=== Action item ===
Your reply should be one number, which is how many lines in the listing below contain "html".

=== Dataset content ===
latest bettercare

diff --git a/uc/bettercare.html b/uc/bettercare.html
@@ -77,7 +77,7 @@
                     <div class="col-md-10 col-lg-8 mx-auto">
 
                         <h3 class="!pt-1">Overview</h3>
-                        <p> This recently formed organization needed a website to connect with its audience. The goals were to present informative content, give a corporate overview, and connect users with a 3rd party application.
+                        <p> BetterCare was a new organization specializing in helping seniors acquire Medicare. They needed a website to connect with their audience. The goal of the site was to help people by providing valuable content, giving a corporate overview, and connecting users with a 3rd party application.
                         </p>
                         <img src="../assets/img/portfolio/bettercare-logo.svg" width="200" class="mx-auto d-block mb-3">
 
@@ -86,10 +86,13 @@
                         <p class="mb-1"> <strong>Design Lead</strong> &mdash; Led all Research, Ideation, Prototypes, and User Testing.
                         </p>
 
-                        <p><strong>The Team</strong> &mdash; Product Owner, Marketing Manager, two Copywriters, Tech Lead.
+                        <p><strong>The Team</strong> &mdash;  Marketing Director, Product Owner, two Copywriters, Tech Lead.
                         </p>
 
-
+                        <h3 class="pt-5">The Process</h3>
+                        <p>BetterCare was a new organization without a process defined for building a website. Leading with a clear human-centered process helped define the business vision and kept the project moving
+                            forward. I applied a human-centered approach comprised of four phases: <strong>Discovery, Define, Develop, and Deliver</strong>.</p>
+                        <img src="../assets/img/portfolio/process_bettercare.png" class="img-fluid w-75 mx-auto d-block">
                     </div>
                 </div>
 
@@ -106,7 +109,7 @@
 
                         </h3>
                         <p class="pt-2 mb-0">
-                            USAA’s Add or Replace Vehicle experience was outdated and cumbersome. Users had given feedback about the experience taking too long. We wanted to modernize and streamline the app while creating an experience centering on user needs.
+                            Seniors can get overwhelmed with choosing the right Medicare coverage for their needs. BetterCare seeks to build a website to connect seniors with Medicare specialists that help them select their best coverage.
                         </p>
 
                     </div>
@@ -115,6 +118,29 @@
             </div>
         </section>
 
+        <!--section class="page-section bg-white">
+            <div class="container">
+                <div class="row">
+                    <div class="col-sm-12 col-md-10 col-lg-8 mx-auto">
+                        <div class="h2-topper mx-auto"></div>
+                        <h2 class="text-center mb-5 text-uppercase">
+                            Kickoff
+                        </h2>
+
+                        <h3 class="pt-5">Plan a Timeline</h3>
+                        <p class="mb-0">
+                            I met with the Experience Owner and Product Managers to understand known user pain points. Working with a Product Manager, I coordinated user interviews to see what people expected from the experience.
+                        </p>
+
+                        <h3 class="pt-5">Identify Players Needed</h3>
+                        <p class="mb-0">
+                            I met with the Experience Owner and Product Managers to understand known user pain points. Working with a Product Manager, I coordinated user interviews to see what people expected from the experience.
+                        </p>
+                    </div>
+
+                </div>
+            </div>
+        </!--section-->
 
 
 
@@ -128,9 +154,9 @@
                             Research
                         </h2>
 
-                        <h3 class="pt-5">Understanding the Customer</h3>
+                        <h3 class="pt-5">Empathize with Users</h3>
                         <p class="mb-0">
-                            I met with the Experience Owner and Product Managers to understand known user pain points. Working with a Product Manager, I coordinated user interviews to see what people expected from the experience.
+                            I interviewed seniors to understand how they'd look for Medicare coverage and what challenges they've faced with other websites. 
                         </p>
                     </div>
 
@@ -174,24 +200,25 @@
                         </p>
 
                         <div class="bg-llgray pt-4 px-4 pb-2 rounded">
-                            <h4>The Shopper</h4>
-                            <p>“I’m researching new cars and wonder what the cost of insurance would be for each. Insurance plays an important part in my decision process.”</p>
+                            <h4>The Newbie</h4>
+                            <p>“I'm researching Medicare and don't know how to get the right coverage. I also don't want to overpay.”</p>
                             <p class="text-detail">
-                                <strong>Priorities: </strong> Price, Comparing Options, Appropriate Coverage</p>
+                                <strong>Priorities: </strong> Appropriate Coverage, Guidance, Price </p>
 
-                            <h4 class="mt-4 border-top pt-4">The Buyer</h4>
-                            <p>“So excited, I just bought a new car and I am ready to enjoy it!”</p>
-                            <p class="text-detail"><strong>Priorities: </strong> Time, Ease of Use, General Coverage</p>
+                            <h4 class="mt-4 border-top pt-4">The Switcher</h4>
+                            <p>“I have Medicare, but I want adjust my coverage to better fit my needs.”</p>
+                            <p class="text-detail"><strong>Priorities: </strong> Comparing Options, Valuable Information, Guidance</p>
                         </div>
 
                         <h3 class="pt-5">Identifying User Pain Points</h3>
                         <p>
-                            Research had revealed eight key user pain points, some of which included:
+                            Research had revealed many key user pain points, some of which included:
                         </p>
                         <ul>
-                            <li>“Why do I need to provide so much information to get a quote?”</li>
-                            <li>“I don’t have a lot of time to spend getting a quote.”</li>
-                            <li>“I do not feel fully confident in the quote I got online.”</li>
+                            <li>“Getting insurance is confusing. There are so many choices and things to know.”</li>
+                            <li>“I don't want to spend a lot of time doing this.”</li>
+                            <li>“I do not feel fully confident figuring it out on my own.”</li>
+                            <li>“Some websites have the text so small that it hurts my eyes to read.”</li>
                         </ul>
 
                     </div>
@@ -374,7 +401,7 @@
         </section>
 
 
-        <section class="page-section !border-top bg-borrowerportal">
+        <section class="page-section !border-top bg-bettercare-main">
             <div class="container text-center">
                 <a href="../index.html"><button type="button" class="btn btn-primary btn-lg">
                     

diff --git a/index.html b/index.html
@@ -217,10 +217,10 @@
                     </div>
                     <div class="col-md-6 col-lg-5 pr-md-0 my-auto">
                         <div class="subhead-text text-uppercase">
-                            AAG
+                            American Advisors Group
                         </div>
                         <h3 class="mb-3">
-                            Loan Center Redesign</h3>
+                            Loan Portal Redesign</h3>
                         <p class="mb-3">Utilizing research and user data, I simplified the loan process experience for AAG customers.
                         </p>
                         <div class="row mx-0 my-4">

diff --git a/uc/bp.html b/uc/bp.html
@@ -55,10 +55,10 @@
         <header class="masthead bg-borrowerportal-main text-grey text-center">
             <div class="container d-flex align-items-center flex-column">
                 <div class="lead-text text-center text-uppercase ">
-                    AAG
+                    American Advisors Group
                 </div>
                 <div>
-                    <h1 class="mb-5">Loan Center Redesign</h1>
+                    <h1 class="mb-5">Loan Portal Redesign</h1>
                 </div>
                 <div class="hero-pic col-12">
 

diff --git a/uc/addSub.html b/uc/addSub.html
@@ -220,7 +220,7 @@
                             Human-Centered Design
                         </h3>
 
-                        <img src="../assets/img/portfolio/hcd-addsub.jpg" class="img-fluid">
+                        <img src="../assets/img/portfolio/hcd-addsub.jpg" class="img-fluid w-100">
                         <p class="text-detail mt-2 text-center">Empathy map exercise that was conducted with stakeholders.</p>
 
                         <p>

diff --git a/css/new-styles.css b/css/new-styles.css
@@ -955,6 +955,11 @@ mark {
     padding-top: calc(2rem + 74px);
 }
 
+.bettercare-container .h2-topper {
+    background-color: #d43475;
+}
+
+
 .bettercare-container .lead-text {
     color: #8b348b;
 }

=== Task answer ===
5